Desdemona displays at times a transient energy, as when she by "direct violence and storm of fortune" leaves the parental roof for her valiant Moor. What strikes me most is Desdemona's extreme purity and innocence; she cannot even fully take in the meaning of the foul words of Emilia, nor the gross jests of lago. She has also what Mrs. Jameson calls the instinctive "address" of her sex, as seen in her reply to her father and in urging her suit for Cassio's return. Desdemona reminds me much of Elaine. She is the pure lily over whose first day of existence comes the scorching sun of lago's villainy.
Mr. Taine says that Desdemona is a fair type of Shakespeare's women, that they are all creatures of passion and impulse, unreasonable and unreasoning, having the beauty, the prettiness, and merry chatter of birds. Yet it seems to me that Desdemona's tragic fate has thrown a halo around her which none of the rest of Shakespeare's women possess to such a degree. In Ophelia we do feel that there is a certain weakness, a negativeness, which is wanting here.
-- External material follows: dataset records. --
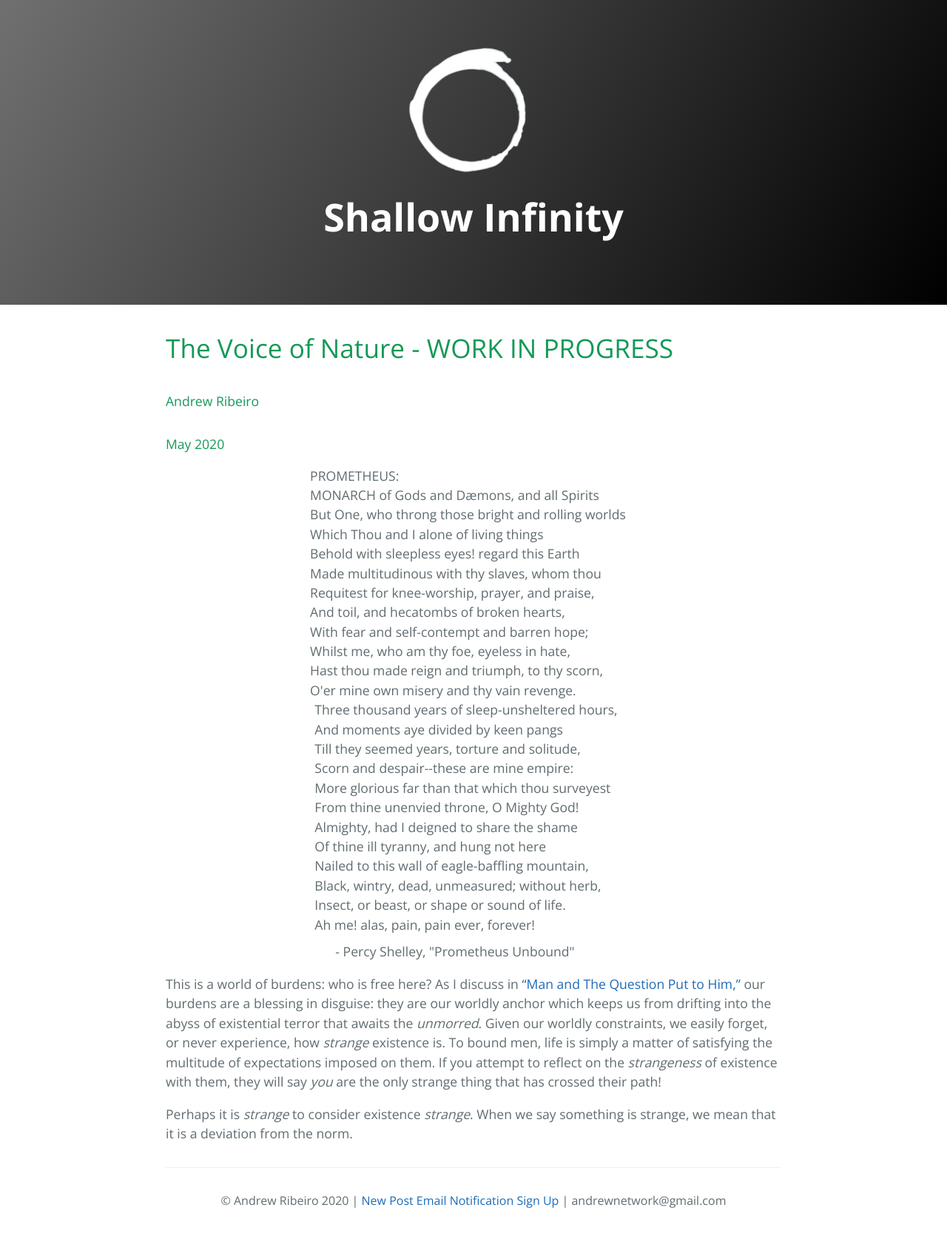
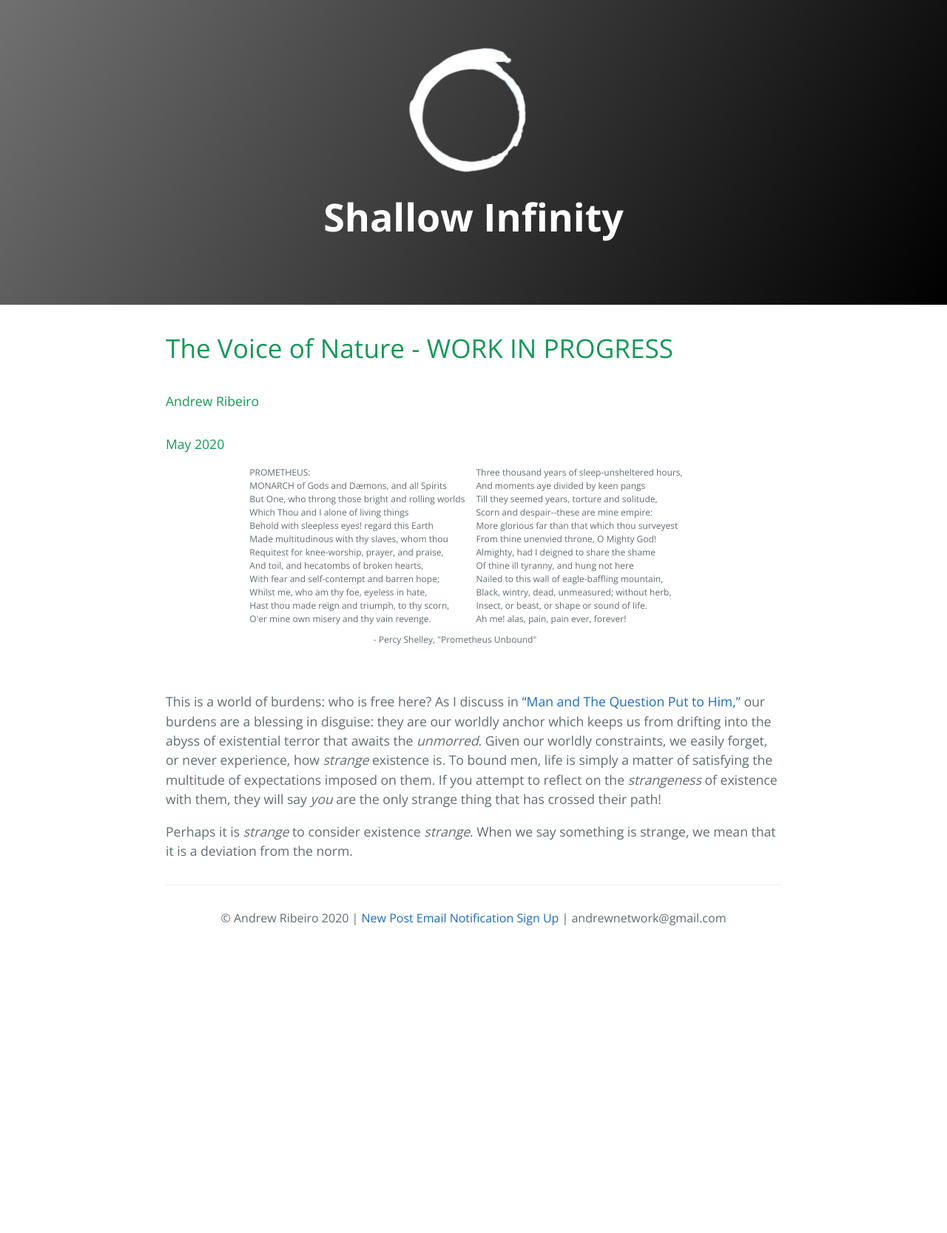
Before and after one commit to Andrewnetwork/CoronavirusBlog, a Jekyll site: the page built from the_voice_of_nature.md, in a window 1280 px wide. Shown: the whole page at 74% size. Built offline with Jekyll 4.4.1, drawn with Linux system fonts in a browser that asks for light colours; our own code applies the rules of GitHub Pages for plain Markdown files; the repository's description, which GitHub fills in, is left out; after the commit the page ends 1285 px from its top, so only the background shows below that.

Commit message:
quote fix and file rename

```diff
--- a/the_voice_of_nature.md
+++ b/the_voice_of_nature.md
@@ -3,7 +3,7 @@
 #### May 2020
 
 <div style="display: flex; justify-content: center;   flex-wrap: wrap;">
-<div style="margin-right:15px;">
+<div style="font-size:12px; margin-right:15px;">
 PROMETHEUS:<br/>
 MONARCH of Gods and Dæmons, and all Spirits<br/>
 But One, who throng those bright and rolling worlds<br/>
@@ -17,7 +17,7 @@ Whilst me, who am thy foe, eyeless in hate,<br/>
 Hast thou made reign and triumph, to thy scorn,  <br/>
 O'er mine own misery and thy vain revenge.<br/>
 </div>
-<div style="margin-right:20px;">
+<div style="font-size:12px; margin-right:20px;">
 Three thousand years of sleep-unsheltered hours,<br/>
 And moments aye divided by keen pangs<br/>
 Till they seemed years, torture and solitude,<br/>
@@ -32,9 +32,10 @@ Insect, or beast, or shape or sound of life.<br/>
 Ah me! alas, pain, pain ever, forever!<br/>
 </div>
 </div>
-<div style="clear:both; text-align:center; margin-top:10px; margin-left:-50px;">
+<div style="clear:both; text-align:center;font-size:12px; margin-top:10px; margin-left:-50px;">
 - Percy Shelley, "Prometheus Unbound"
 </div>
+<br/>
 
 This is a world of burdens: who is free here? As I discuss in ["Man and The Question Put to Him,"](man_and_his_question.md) our burdens are a blessing in disguise: they are our worldly anchor which keeps us from drifting into the abyss of existential terror that awaits the *unmorred*. Given our worldly constraints, we easily forget, or never experience, how *strange* existence is. To bound men, life is simply a matter of satisfying the multitude of expectations imposed on them. If you attempt to reflect on the *strangeness* of existence with them, they will say *you* are the only strange thing that has crossed their path!
 
```
Also changed, not shown: the_pursuit_of_principles.md (+1 -1 lines).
Hermione calls forth our respect for the sorrow she has borne; Desdemona calls forth pity. She has not that coolness i